    0
    Location:
    Fort Collins, CO
    I am going to assume that you have manual locking hubs...first, take all the allen bolts out that hold the hub in...then once you have the cover (knob) of the locking hub off, there will be a large internal snap-ring the hold the actual locking mechanism in the hub...yank that out and pull the rest of the locking hub out...

    Next, you will need a "wheel bearing socket"...The ones for the 10-bolts have 4 internal prongs every 90-degrees around the inside of the socket...The ones for D-60 have 6-prongs...

    When you look in where the locking hub used to be, you will see the stub shaft and a "lock-nut" the lock nut will have 4 cut-outs to receive the "wheel bearing socket" Take the lock-nut off...After the lock-nut (or outer nut, as it is the outermost of the 2 nuts that retain the wheel bearing...) you will need to pul the lock washer off...the lock washer has a few holes to got over the pin on the wheel bearing nut...Pull the washer off...Now you can see the innermost wheel bearing nut...this is the nut that sets the bearing "pre-load" and the outer nut is the one that keeps the innermost wheel bearing nut at its spcified torque rating...

    I tighten the inner wheel bearing retainer nut as follows:

    Spin the wheel and start tightening the nut...tighten the nut until the wheel slows in about 1 revolution or so...if it keeps spinning freely, the nut is too loose...once you have the inner nut tight enough so it slows the wheel after about 1 revolution, put on th e"lock washer"..you may have to tighten or loosen the inner nut to line the pin on the nut up with the hole on the washer...Once the washer is in, put the lock nut back on and tighten it down...I don't reember the toruq spec for this but I think it is around 70 ft.lbs. or something like that...

    Chris
     
  5. BowtieBlazer

    BowtieBlazer 1/2 ton status

    Joined:
    Jul 15, 2001
    Posts:
    2,462
    Likes Received:
    0
    Location:
    Baton Rouge, Louisiana
    Okay first of all make sure your hubs are in the lock position before removing the allen screws.
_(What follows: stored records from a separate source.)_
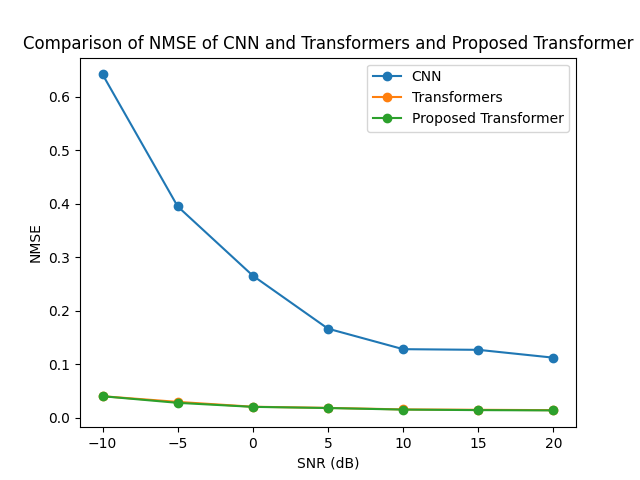
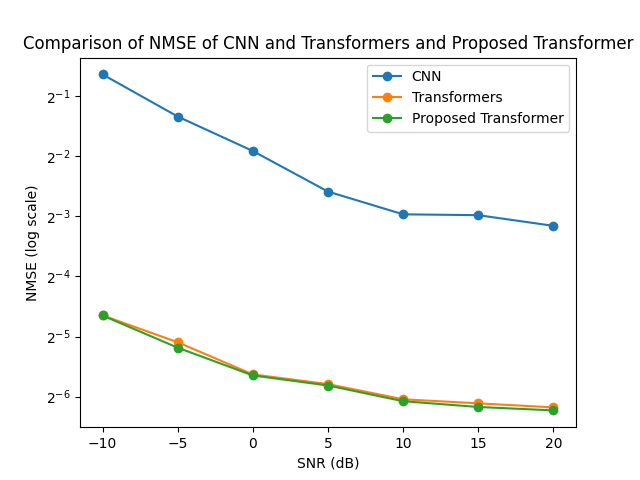
message

diff --git a/SPR-CNN/result-modality-transformer.py b/SPR-CNN/result-modality-transformer.py
@@ -1,4 +1,5 @@
 import matplotlib.pyplot as plt
+import math
 
 # data
 x = [-10, -5, 0, 5, 10, 15, 20]
@@ -16,6 +17,9 @@ y2 = [0.03987005725502968, 0.029254980385303497, 0.02019014209508896, 0.01805665
 # modality-aware transformers
 y3 = [0.039829012006521225, 0.02747759222984314, 0.019949764013290405, 0.017768146470189095, 0.014825291931629181, 0.013869925402104855, 0.01333386730402708]
 
+# set y-axis to log scale
+plt.yscale('log', base=2)
+
 # draw
 plt.plot(x, y1, marker='o', label='CNN')
 plt.plot(x, y2, marker='o', label='Transformers')
@@ -24,7 +28,7 @@ plt.plot(x, y3, marker='o', label='Proposed Transformer')
 # add title and axis labels
 plt.title('Comparison of NMSE of CNN and Transformers and Proposed Transformer')
 plt.xlabel('SNR (dB)')
-plt.ylabel('NMSE')
+plt.ylabel('NMSE (log scale)')
 
 # add legend
 plt.legend()
@@ -52,6 +56,9 @@ y2 = [15.490602115597438, 15.58706522935487, 15.66893307641061, 15.6881340164924
 # modality-aware transformers
 y3 = [15.49097643884792, 15.603153955212745, 15.671097689190924, 15.690728563181299, 15.717167092546497, 15.725739653022522, 15.730547503306035]
 
+# set y-axis to log scale
+plt.yscale('log', base=10)
+
 # draw
 plt.plot(x, y1, marker='o', label='CNN')
 plt.plot(x, y2, marker='o', label='Transformers')
@@ -60,7 +67,7 @@ plt.plot(x, y3, marker='o', label='Proposed Transformer')
 # add title and axis labels
 plt.title('Comparison of sum rate of CNN and Transformers and Proposed Transformer')
 plt.xlabel('SNR (dB)')
-plt.ylabel('sum rate(bandwith = 10)')
+plt.ylabel('sum rate(bandwith = 10) (log scale)')
 
 # add legend
 plt.legend()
Unbolt the two glide pins and hang the caliper aside.

    Remove the allen screws on the head of the hub. Next you will need to remove the hub innards. Most hubs have two retaining rings that hold it in place. (It can be a bit tricky) Next, Use the four prong socket to back off the outter nut. Remove the washer. Finally remove the inner nut.

    Off comes the rotor....

    Bearings in place new grease etc....tighten the inner nut to 50ft/lbs while spinning the wheel. Back it off 90 degrees and retighten to 35ft/lbs back off 3/8ths of a turn. At this point check the rotor for play...it really should not move in or out or side to side...if it does slowly tighten it until it doesn't. Insert washer.
    outer nut tighten to 50 ft/lbs back off 90 retighten to 35 without backing off the outernut 3/8th's

    reinstall hb innards, hub cap and back on goes the caliper

    ITS DONE....you now have a truck
     
  6. pcorssmit

    pcorssmit 1/2 ton status

    Joined:
    Jan 2, 2001
    Posts:
    1,346
    Likes Received:
    0
    Location:
    Denver, CO
    Once you get the bearings adjusted with the inner nut and get the lock ring on, torque the outer nut to 160. Do not back off the outer nut.

    Pete
     
  7. jimmyjack

    jimmyjack 1/2 ton status

    Joined:
    May 11, 2000
    Posts:
    2,290
    Likes Received:
    0
    Location:
    Tucson Az
    Before you tighten your wheel bearings check them and make sure theyre not TRASHED! Or it'll all be for not. I think the inner nut is tightened to about 10 to 15 ft lbs of torque and the outer is like 115 or more.
     

Share This Page